WORK INSTRUCTIONS = Search the material for the string "Node", then return every line where it is found.

/---

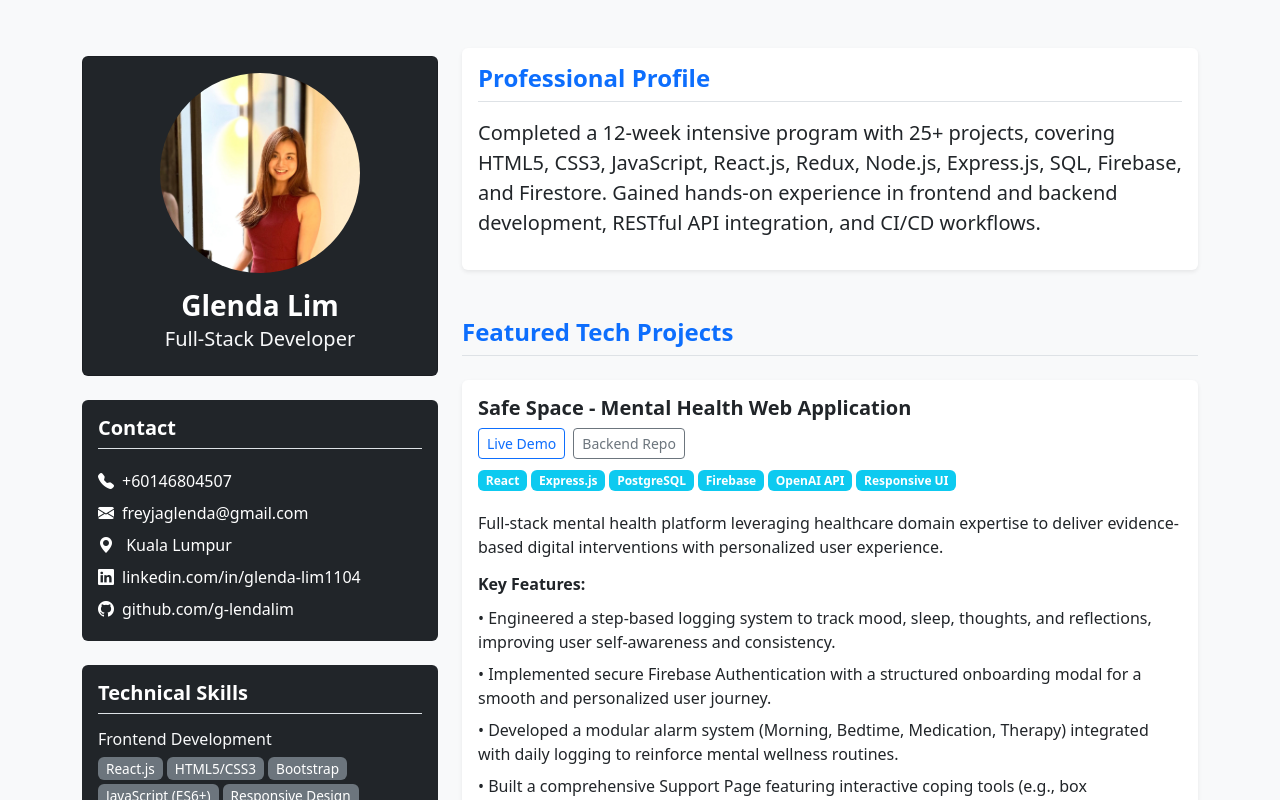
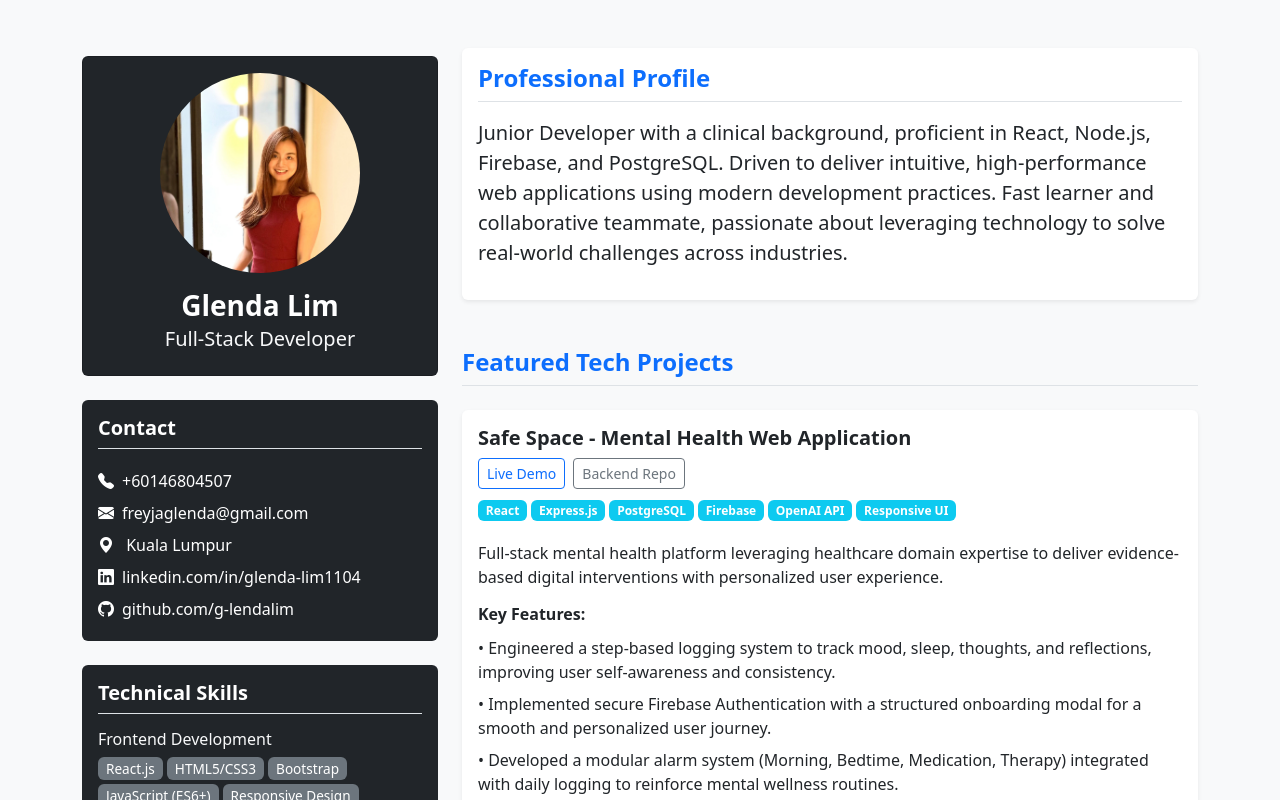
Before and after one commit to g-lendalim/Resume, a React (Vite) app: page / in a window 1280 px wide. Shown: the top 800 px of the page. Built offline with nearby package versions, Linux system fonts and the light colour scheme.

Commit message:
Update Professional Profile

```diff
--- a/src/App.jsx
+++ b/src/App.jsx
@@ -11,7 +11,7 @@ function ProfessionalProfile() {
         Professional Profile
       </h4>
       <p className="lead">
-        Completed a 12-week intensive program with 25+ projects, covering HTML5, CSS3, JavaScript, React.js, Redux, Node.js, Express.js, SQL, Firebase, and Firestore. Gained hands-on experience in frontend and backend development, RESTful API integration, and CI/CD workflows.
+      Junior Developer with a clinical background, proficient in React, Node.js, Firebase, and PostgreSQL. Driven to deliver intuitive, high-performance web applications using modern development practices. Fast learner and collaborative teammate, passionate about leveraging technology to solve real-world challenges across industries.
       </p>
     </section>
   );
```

\---

SOLUTION TO THIS PROBLEM =
-        Completed a 12-week intensive program with 25+ projects, covering HTML5, CSS3, JavaScript, React.js, Redux, Node.js, Express.js, SQL, Firebase, and Firestore. Gained hands-on experience in frontend and backend development, RESTful API integration, and CI/CD workflows.
+      Junior Developer with a clinical background, proficient in React, Node.js, Firebase, and PostgreSQL. Driven to deliver intuitive, high-performance web applications using modern development practices. Fast learner and collaborative teammate, passionate about leveraging technology to solve real-world challenges across industries.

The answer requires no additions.